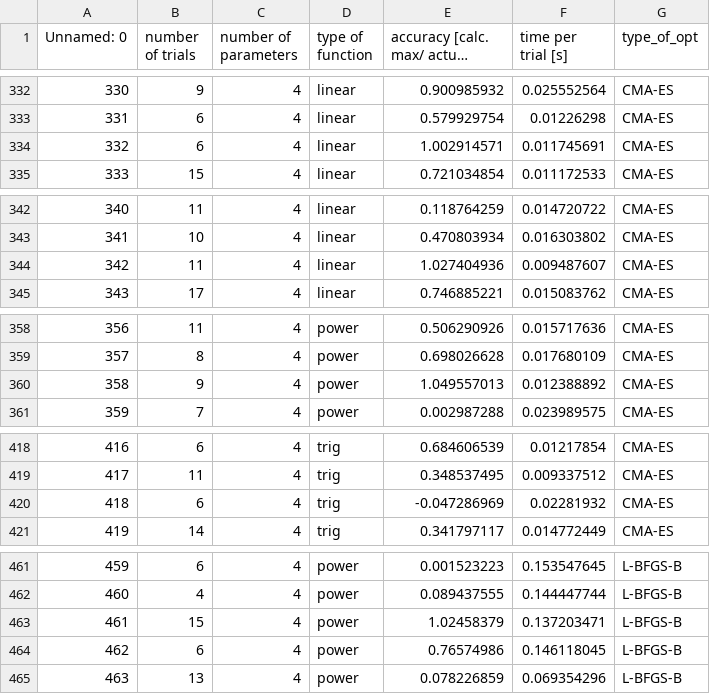
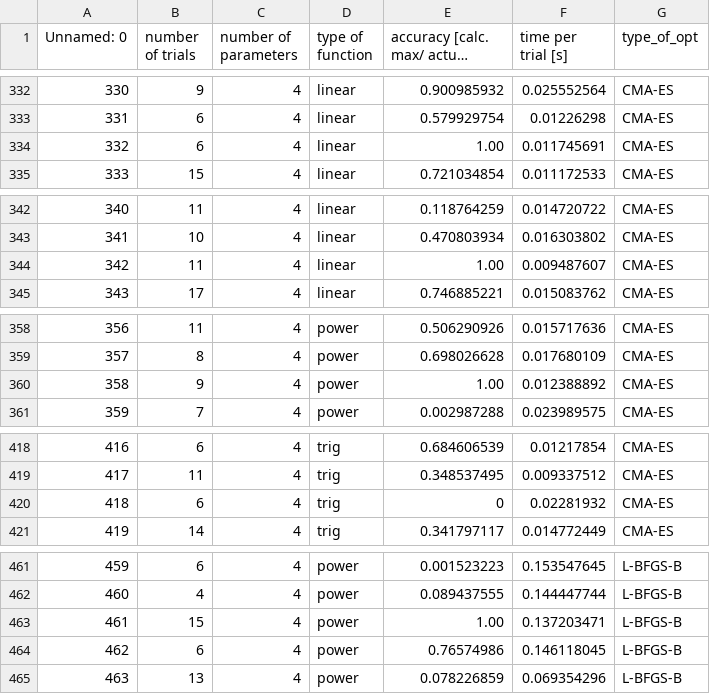
Before and after one commit to Optimistic-Optimizers/Black-Box-Optimization, a CSV file: Black-Box-Optimization/Data/BayesO_Data.csv, drawn as a sheet; only a part is shown, gaps mark what is left out; long unchanged cells end in …; the diff covers the shown part only; the diff names each change by its address in the sheet, - before the commit and + after, or states it on an @@ line.

```diff
--- a/Black-Box-Optimization/Data/BayesO_Data.csv
+++ b/Black-Box-Optimization/Data/BayesO_Data.csv
-E334 (accuracy [calc. max/ actual max]): 1.002914571
+E334 (accuracy [calc. max/ actual max]): 1.00
-E344 (accuracy [calc. max/ actual max]): 1.027404936
+E344 (accuracy [calc. max/ actual max]): 1.00
-E360 (accuracy [calc. max/ actual max]): 1.049557013
+E360 (accuracy [calc. max/ actual max]): 1.00
-E420 (accuracy [calc. max/ actual max]): -0.047286969
+E420 (accuracy [calc. max/ actual max]): 0
-E463 (accuracy [calc. max/ actual max]): 1.02458379
+E463 (accuracy [calc. max/ actual max]): 1.00
```
Also changed, not shown: 14 edited cells elsewhere in this file.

···

- _The task_
For every entry above, please output the text exactly and leave any picture behind.

- _Task response_
Before and after one commit to Optimistic-Optimizers/Black-Box-Optimization, a CSV file: Black-Box-Optimization/Data/BayesO_Data.csv, drawn as a sheet; only a part is shown, gaps mark what is left out; long unchanged cells end in …; the diff covers the shown part only; the diff names each change by its address in the sheet, - before the commit and + after, or states it on an @@ line.

```diff
--- a/Black-Box-Optimization/Data/BayesO_Data.csv
+++ b/Black-Box-Optimization/Data/BayesO_Data.csv
-E334 (accuracy [calc. max/ actual max]): 1.002914571
+E334 (accuracy [calc. max/ actual max]): 1.00
-E344 (accuracy [calc. max/ actual max]): 1.027404936
+E344 (accuracy [calc. max/ actual max]): 1.00
-E360 (accuracy [calc. max/ actual max]): 1.049557013
+E360 (accuracy [calc. max/ actual max]): 1.00
-E420 (accuracy [calc. max/ actual max]): -0.047286969
+E420 (accuracy [calc. max/ actual max]): 0
-E463 (accuracy [calc. max/ actual max]): 1.02458379
+E463 (accuracy [calc. max/ actual max]): 1.00
```
Also changed, not shown: 14 edited cells elsewhere in this file.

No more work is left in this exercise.